Structured diff data:
= = = = = = =

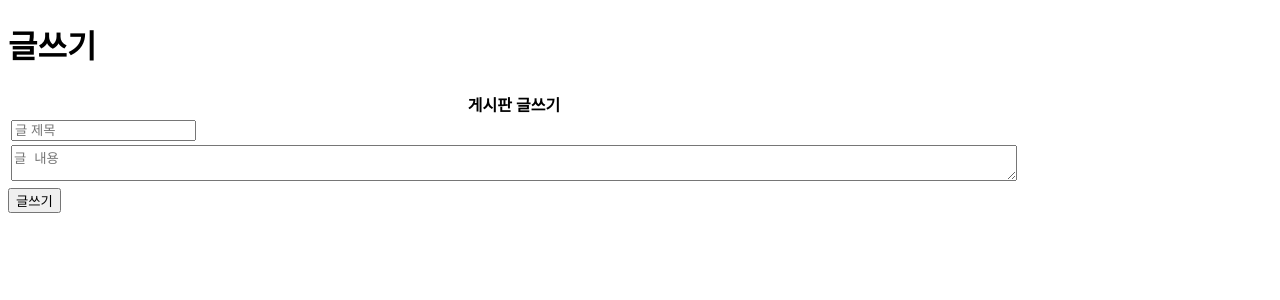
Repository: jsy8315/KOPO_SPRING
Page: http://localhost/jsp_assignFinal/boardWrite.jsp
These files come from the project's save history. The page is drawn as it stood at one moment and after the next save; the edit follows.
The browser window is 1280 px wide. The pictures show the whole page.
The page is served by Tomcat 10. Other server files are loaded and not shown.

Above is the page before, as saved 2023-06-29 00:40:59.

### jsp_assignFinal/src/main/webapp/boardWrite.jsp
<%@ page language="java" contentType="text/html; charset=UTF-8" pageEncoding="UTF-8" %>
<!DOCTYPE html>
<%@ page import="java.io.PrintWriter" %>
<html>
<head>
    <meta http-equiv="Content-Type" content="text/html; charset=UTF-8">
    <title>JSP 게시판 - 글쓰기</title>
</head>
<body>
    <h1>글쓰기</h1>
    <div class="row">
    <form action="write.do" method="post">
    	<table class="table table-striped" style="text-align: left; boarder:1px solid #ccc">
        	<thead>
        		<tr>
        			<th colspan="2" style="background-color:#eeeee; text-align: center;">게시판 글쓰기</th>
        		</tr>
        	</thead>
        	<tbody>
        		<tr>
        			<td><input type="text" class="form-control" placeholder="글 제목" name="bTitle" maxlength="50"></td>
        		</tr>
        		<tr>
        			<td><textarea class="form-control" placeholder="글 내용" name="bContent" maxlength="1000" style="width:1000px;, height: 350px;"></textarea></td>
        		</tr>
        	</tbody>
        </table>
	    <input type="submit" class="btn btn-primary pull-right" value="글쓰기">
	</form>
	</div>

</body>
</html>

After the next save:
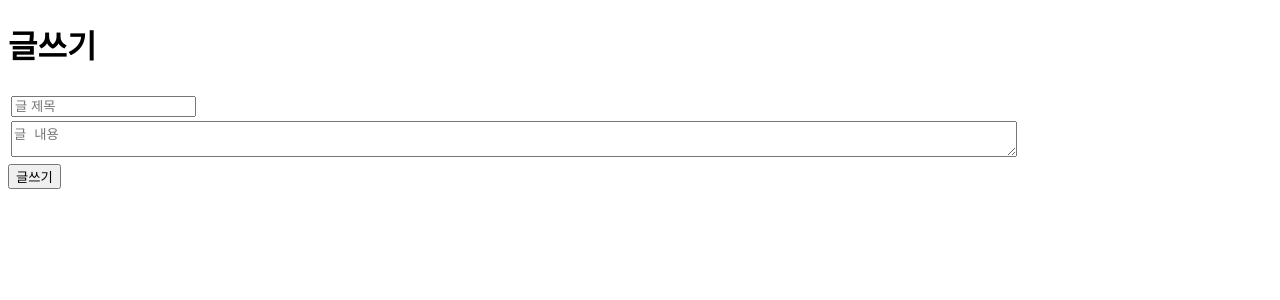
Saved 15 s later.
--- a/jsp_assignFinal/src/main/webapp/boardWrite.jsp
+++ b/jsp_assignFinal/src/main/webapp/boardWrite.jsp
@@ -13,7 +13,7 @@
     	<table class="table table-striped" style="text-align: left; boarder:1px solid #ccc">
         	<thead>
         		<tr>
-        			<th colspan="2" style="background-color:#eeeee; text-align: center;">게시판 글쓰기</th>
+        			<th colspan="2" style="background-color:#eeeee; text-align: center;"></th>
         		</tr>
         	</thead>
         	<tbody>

= = = = = = =

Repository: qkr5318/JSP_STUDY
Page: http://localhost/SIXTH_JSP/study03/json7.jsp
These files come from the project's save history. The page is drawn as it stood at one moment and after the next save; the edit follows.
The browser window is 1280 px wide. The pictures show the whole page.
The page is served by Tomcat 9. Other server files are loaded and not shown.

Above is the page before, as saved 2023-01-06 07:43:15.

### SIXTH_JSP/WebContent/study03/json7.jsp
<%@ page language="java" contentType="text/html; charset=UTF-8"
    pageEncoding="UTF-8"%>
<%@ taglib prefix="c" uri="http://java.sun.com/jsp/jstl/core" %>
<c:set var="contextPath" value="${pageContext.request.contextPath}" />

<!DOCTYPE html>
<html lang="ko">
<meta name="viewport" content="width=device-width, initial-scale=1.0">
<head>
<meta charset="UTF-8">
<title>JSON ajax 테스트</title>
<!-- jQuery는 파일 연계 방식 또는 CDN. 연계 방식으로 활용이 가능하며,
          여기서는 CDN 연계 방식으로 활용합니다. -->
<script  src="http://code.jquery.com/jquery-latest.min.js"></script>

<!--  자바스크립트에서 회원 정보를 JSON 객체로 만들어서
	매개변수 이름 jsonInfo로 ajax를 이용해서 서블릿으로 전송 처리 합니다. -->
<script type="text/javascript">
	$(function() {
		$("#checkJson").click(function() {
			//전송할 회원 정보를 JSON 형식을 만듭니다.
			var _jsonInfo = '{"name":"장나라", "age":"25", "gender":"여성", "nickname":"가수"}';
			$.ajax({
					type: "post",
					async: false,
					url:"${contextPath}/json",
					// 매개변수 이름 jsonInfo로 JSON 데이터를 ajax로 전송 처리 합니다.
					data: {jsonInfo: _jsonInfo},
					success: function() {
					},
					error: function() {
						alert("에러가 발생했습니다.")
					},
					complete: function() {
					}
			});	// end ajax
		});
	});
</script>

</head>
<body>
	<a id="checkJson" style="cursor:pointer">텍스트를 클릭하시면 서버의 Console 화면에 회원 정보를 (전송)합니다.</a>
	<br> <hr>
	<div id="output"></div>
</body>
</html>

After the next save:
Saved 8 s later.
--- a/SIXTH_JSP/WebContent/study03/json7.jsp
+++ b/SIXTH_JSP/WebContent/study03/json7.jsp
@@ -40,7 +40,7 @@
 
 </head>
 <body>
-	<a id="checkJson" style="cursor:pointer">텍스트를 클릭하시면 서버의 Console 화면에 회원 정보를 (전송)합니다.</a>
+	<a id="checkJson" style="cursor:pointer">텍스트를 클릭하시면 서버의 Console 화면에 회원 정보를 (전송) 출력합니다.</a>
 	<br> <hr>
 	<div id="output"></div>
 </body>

= = = = = = =

• Your instructions:
Scan the data above for the word "class". Copy every line in which it is found.

• Task response:
    <div class="row">
    	<table class="table table-striped" style="text-align: left; boarder:1px solid #ccc">
        			<td><input type="text" class="form-control" placeholder="글 제목" name="bTitle" maxlength="50"></td>
        			<td><textarea class="form-control" placeholder="글 내용" name="bContent" maxlength="1000" style="width:1000px;, height: 350px;"></textarea></td>
	    <input type="submit" class="btn btn-primary pull-right" value="글쓰기">
     	<table class="table table-striped" style="text-align: left; boarder:1px solid #ccc">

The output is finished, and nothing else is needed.